◆ Required work: Return each line in the records below that includes "Clean".

(Extracted data entries)

┌────────

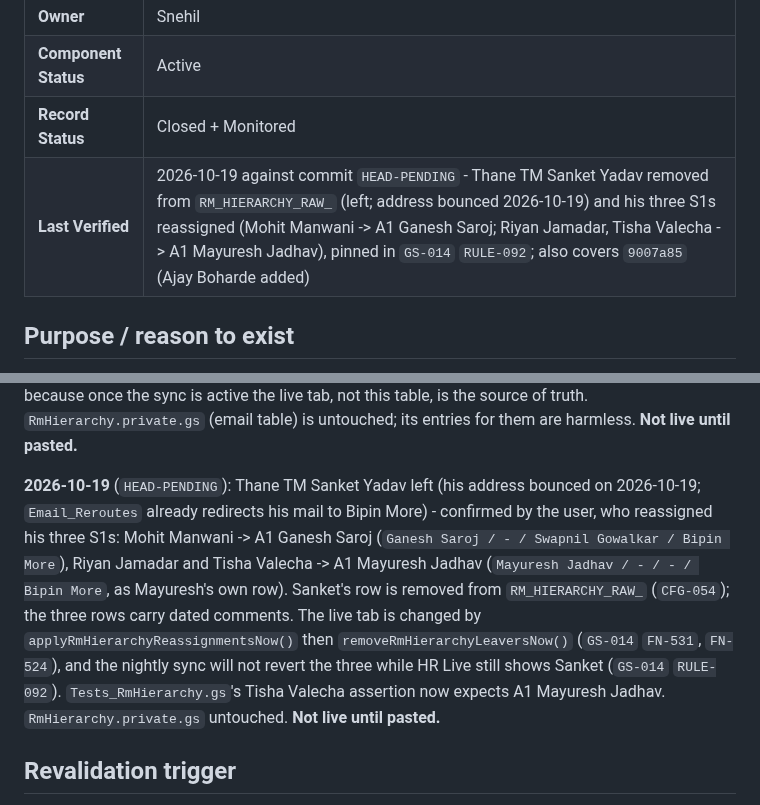
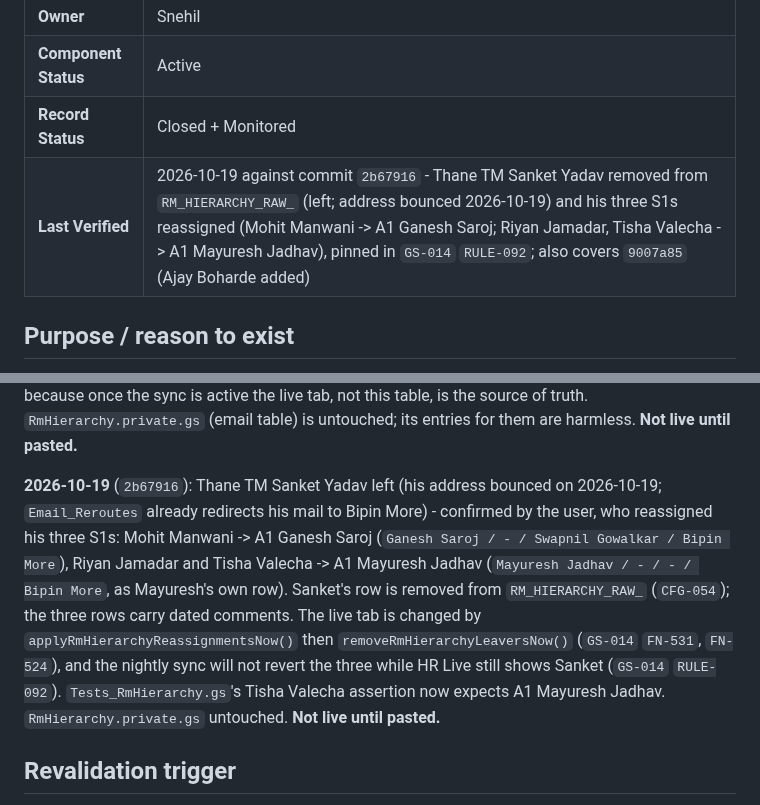
Before and after one commit to snehilchhimwal-stack/leads-dashboard, a Markdown page: docs/gs-modules/GS-011-rmhierarchy.md, 2 parts joined by grey strips. GitHub-like rendering.

Commit message:
GS-011/GS-014: Last Verified at 2b67916
Co-Authored-By: Claude Opus 5.5 <noreply@anthropic.com>

```diff
--- a/docs/gs-modules/GS-011-rmhierarchy.md
+++ b/docs/gs-modules/GS-011-rmhierarchy.md
@@ -7,7 +7,7 @@
 | **Owner** | Snehil |
 | **Component Status** | Active |
 | **Record Status** | Closed + Monitored |
-| **Last Verified** | 2026-10-19 against commit `HEAD-PENDING` - Thane TM Sanket Yadav removed from `RM_HIERARCHY_RAW_` (left; address bounced 2026-10-19) and his three S1s reassigned (Mohit Manwani -> A1 Ganesh Saroj; Riyan Jamadar, Tisha Valecha -> A1 Mayuresh Jadhav), pinned in `GS-014` `RULE-092`; also covers `9007a85` (Ajay Boharde added) |
+| **Last Verified** | 2026-10-19 against commit `2b67916` - Thane TM Sanket Yadav removed from `RM_HIERARCHY_RAW_` (left; address bounced 2026-10-19) and his three S1s reassigned (Mohit Manwani -> A1 Ganesh Saroj; Riyan Jamadar, Tisha Valecha -> A1 Mayuresh Jadhav), pinned in `GS-014` `RULE-092`; also covers `9007a85` (Ajay Boharde added) |
 
 ## Purpose / reason to exist
 
@@ -350,7 +350,7 @@ Apps Script editor.
 
 **2026-10-16** (`9bd7126`): the user confirmed three people from the nightly sync report's POSSIBLE LEAVERS list have left - Jitendra Phulwaria (Navi Mumbai S1), Atharva Belose (Harbour S1) and his leads-sheet alias row Atharva P Belose. Their three rows are removed from `RM_HIERARCHY_RAW_` (`CFG-054`) so a rebuild cannot restore them; none was anyone's `tl`/`tm`/`rh`/`ch`. The live `RM_Hierarchy` tab is cleared separately by `removeRmHierarchyLeaversNow()` (`GS-014` `FN-524`), because once the sync is active the live tab, not this table, is the source of truth. `RmHierarchy.private.gs` (email table) is untouched; its entries for them are harmless. **Not live until pasted.**
 
-**2026-10-19** (`HEAD-PENDING`): Thane TM Sanket Yadav left (his address bounced on 2026-10-19; `Email_Reroutes` already redirects his mail to Bipin More) - confirmed by the user, who reassigned his three S1s: Mohit Manwani -> A1 Ganesh Saroj (`Ganesh Saroj / - / Swapnil Gowalkar / Bipin More`), Riyan Jamadar and Tisha Valecha -> A1 Mayuresh Jadhav (`Mayuresh Jadhav / - / - / Bipin More`, as Mayuresh's own row). Sanket's row is removed from `RM_HIERARCHY_RAW_` (`CFG-054`); the three rows carry dated comments. The live tab is changed by `applyRmHierarchyReassignmentsNow()` then `removeRmHierarchyLeaversNow()` (`GS-014` `FN-531`, `FN-524`), and the nightly sync will not revert the three while HR Live still shows Sanket (`GS-014` `RULE-092`). `Tests_RmHierarchy.gs`'s Tisha Valecha assertion now expects A1 Mayuresh Jadhav. `RmHierarchy.private.gs` untouched. **Not live until pasted.**
+**2026-10-19** (`2b67916`): Thane TM Sanket Yadav left (his address bounced on 2026-10-19; `Email_Reroutes` already redirects his mail to Bipin More) - confirmed by the user, who reassigned his three S1s: Mohit Manwani -> A1 Ganesh Saroj (`Ganesh Saroj / - / Swapnil Gowalkar / Bipin More`), Riyan Jamadar and Tisha Valecha -> A1 Mayuresh Jadhav (`Mayuresh Jadhav / - / - / Bipin More`, as Mayuresh's own row). Sanket's row is removed from `RM_HIERARCHY_RAW_` (`CFG-054`); the three rows carry dated comments. The live tab is changed by `applyRmHierarchyReassignmentsNow()` then `removeRmHierarchyLeaversNow()` (`GS-014` `FN-531`, `FN-524`), and the nightly sync will not revert the three while HR Live still shows Sanket (`GS-014` `RULE-092`). `Tests_RmHierarchy.gs`'s Tisha Valecha assertion now expects A1 Mayuresh Jadhav. `RmHierarchy.private.gs` untouched. **Not live until pasted.**
 
 ## Revalidation trigger
 
```
Also changed, not shown: docs/gs-modules/GS-014-rmhierarchysync.md (+2 -2 lines).
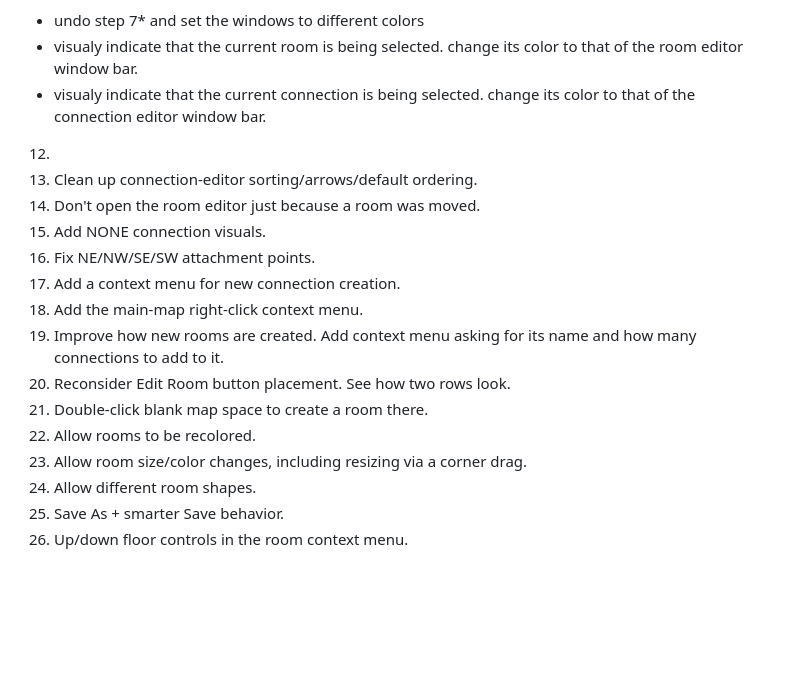
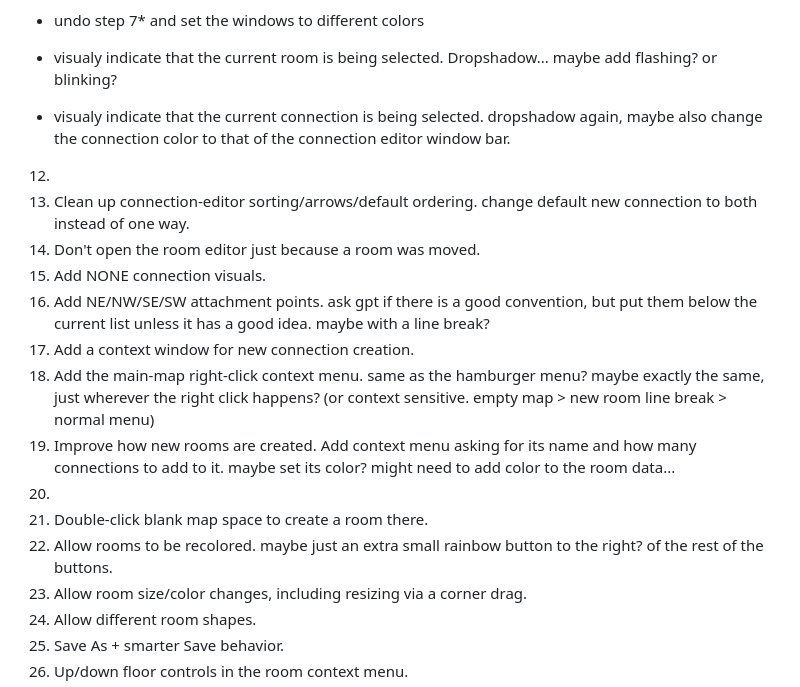
Before and after one commit to neain/Roombound, a Markdown page: README.md, the part around the change. Rendered like a GitHub page; blank space fills up the shorter version.

```diff
--- a/README.md
+++ b/README.md
@@ -806,20 +806,21 @@ Current Step: 11
 10. Improve the connection-list interaction instead of repeating the same text/button hierarchy.
 11. Visually indicate on the map which connection is currently being edited.
 * undo step 7* and set the windows to different colors
-* visualy indicate that the current room is being selected. change its color to that of the room editor window bar.
-* visualy indicate that the current connection is being selected. change its color to that of the connection editor window bar.
+
+* visualy indicate that the current room is being selected. Dropshadow... maybe add flashing? or blinking?
+* visualy indicate that the current connection is being selected. dropshadow again, maybe also change the connection color to that of the connection editor window bar.
 
 12.
-13. Clean up connection-editor sorting/arrows/default ordering.
+13. Clean up connection-editor sorting/arrows/default ordering. change default new connection to both instead of one way.
 14. Don't open the room editor just because a room was moved.
 15. Add NONE connection visuals.
-16. Fix NE/NW/SE/SW attachment points.
-17. Add a context menu for new connection creation.
-18. Add the main-map right-click context menu.
-19. Improve how new rooms are created. Add context menu asking for its name and how many connections to add to it.
-20. Reconsider Edit Room button placement. See how two rows look.
+16. Add NE/NW/SE/SW attachment points. ask gpt if there is a good convention, but put them below the current list unless it has a good idea. maybe with a line break?
+17. Add a context window for new connection creation.
+18. Add the main-map right-click context menu. same as the hamburger menu? maybe exactly the same, just wherever the right click happens? (or context sensitive. empty map > new room line break > normal menu)
+19. Improve how new rooms are created. Add context menu asking for its name and how many connections to add to it. maybe set its color? might need to add color to the room data...
+20.
 21. Double-click blank map space to create a room there.
-22. Allow rooms to be recolored.
+22. Allow rooms to be recolored. maybe just an extra small rainbow button to the right? of the rest of the buttons.
 23. Allow room size/color changes, including resizing via a corner drag.
 24. Allow different room shapes.
 26. Save As + smarter Save behavior.
```
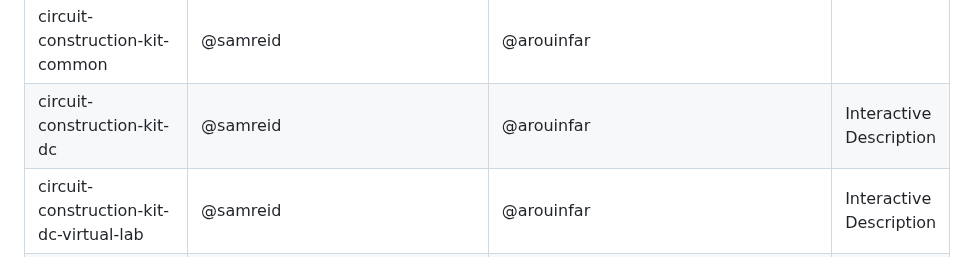
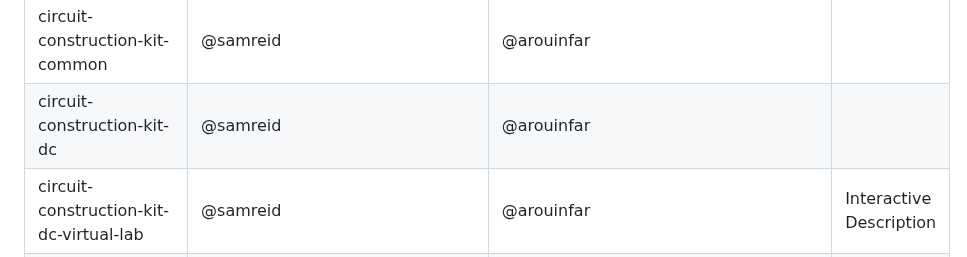
Before and after one commit to phetsims/phet-info, a Markdown page: sim-info/responsible_dev.md, the part around the change. Drawn GitHub-style.

Commit message:
Update responsible_dev markdown output from daily grunt work

```diff
--- a/sim-info/responsible_dev.md
+++ b/sim-info/responsible_dev.md
@@ -51,7 +51,7 @@ NOTE: This file is generated, do not edit directly. It is created from `responsi
 | circuit-construction-kit-basics | @samreid | @arouinfar |  |
 | circuit-construction-kit-black-box-study | @samreid | @arouinfar |  |
 | circuit-construction-kit-common | @samreid | @arouinfar |  |
-| circuit-construction-kit-dc | @samreid | @arouinfar | Interactive Description |
+| circuit-construction-kit-dc | @samreid | @arouinfar |  |
 | circuit-construction-kit-dc-virtual-lab | @samreid | @arouinfar | Interactive Description |
 | collision-lab | @jonathanolson | @arouinfar |  |
 | color-vision | @jbphet | @DianaTavares | Sound<br/>Interactive Description |
```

└────────

◆ Solution for this task:
-13. Clean up connection-editor sorting/arrows/default ordering.
+13. Clean up connection-editor sorting/arrows/default ordering. change default new connection to both instead of one way.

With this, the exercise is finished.